Immigrant Caravans and Homegrown Shooters

Perhaps the most ironic moment in President Trump’s recent State of the Union address was when he introduced relatives of Gerald and Sharon David. The Davids, Trump explained, were murdered in their Reno, Nevada-home by a Salvadoran man in the country illegally. Watching the whole thing unfold felt like taking part in an act of … Continue reading Immigrant Caravans and Homegrown Shooters

A Nation of Unreliable Narrators

This morning, NPR aired an interview with author Adam Benforado, an expert on how “camera-perspective bias” can misrepresent a broader reality or context. He was speaking about the now-infamous showdown between the Covington Catholic students and Native American activist Nathan Phillips at the Lincoln Memorial. In his discussion, Benforado introduced the concept of “cultural cognition,” … Continue reading A Nation of Unreliable Narrators

MLK Day 2019

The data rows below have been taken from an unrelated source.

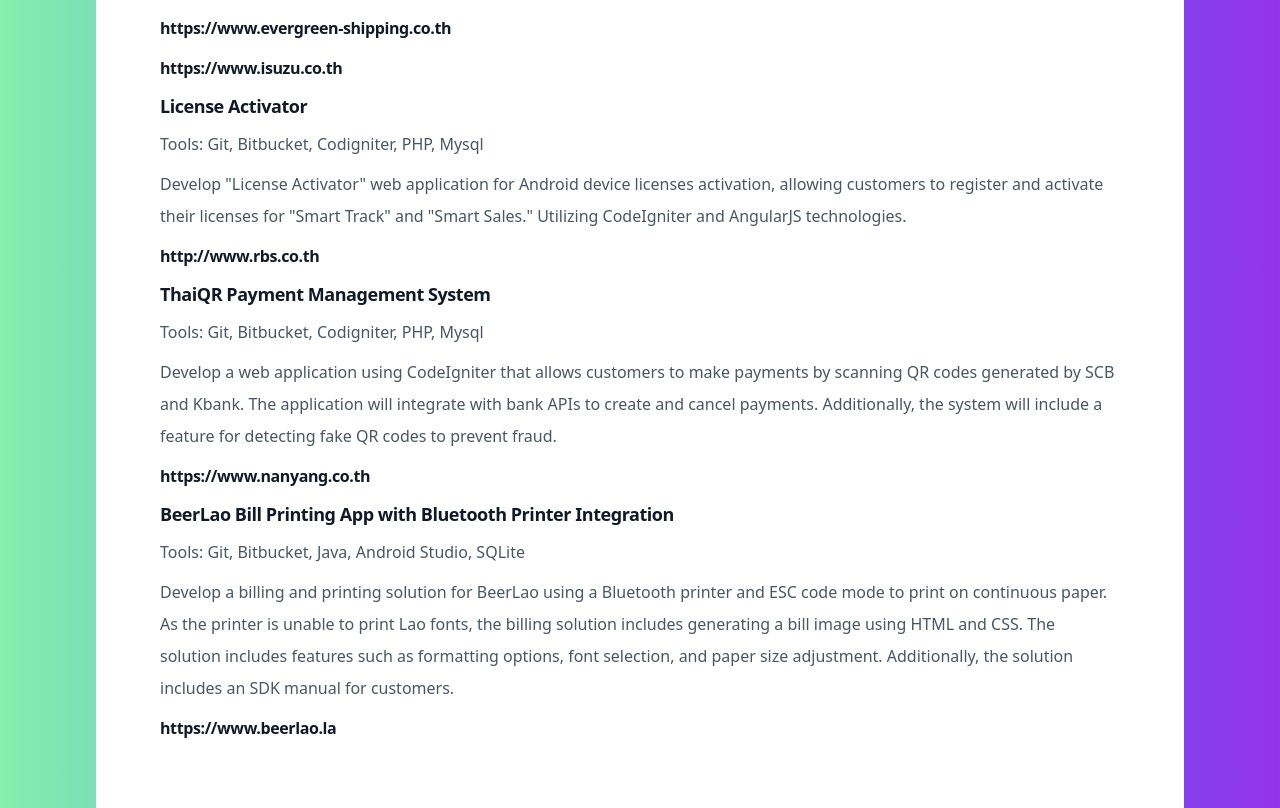
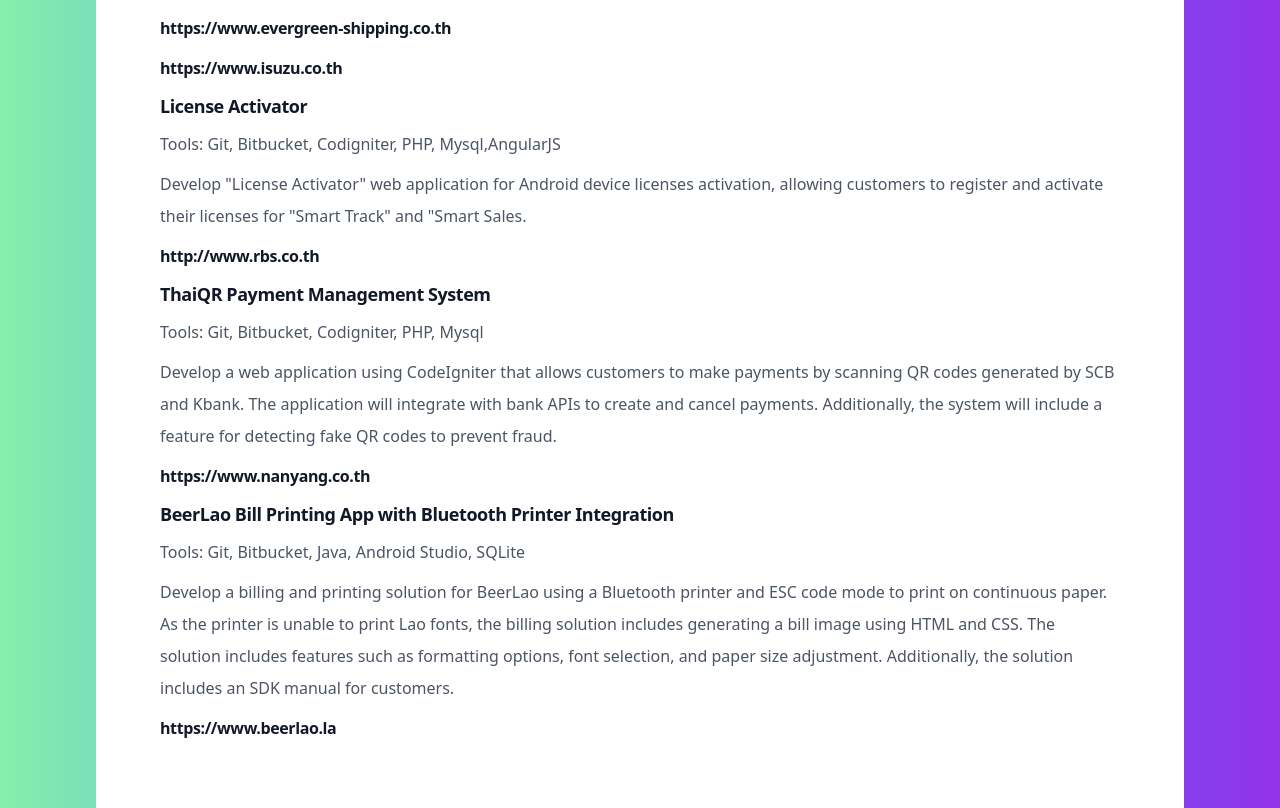
Before and after one commit to jimmy542/worawutdev, a Vue app: page /projects in a window 1280 px wide. Shown: the part 1260-2068 px from the top of the page. Built offline with nearby package versions, Linux system fonts and the light colour scheme.

Commit message:
fix detail project

```diff
--- a/src/components/Projects.vue
+++ b/src/components/Projects.vue
@@ -77,8 +77,9 @@
         },
         {
           title:`License Activator`,
-          tools:`Tools: Git, Bitbucket, Codigniter, PHP, Mysql`,
-          detail:`Develop "License Activator" web application for Android device licenses activation, allowing customers to register and activate their licenses for "Smart Track" and "Smart Sales." Utilizing CodeIgniter and AngularJS technologies.`,
+          tools:`Tools: Git, Bitbucket, Codigniter, PHP, Mysql,AngularJS`,
+          detail:`Develop "License Activator" web application for Android device licenses activation,
+           allowing customers to register and activate their licenses for "Smart Track" and "Smart Sales.`,
           link:[`http://www.rbs.co.th`]
         },
          {
```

Martin Luther King, Jr., Day made for some interesting media watching today—particularly on Twitter where the hashtag #MLKDay provided some memorable moments. Celebrities and politicians, apparently, like to tweet pictures of Rev. King along with his most inspirational quotes. Many of their tweets feel de rigueur, though, as if not marking the occasion would land … Continue reading MLK Day 2019

The Case for Owning Inequality

There’s one thing I’ve learned for sure from reading about race: A quick way to find the fault line between Left and Right is to broach the subject of reparations. Nothing quite gets Conservatives riled up like a $1.4-trillion transfer of wealth to the African-American community to restore it to what economist Robert Browne described … Continue reading The Case for Owning Inequality

Forty Years Later, the Irony of Race

Martin Luther King famously remarked that “11 o’clock on Sunday morning is one of the most segregated hours” in America. When I was in high school in the “integrated” Denver Public Schools, I could have made the case that AP American History was just as segregated. For a school that had bussed its way to … Continue reading Forty Years Later, the Irony of Race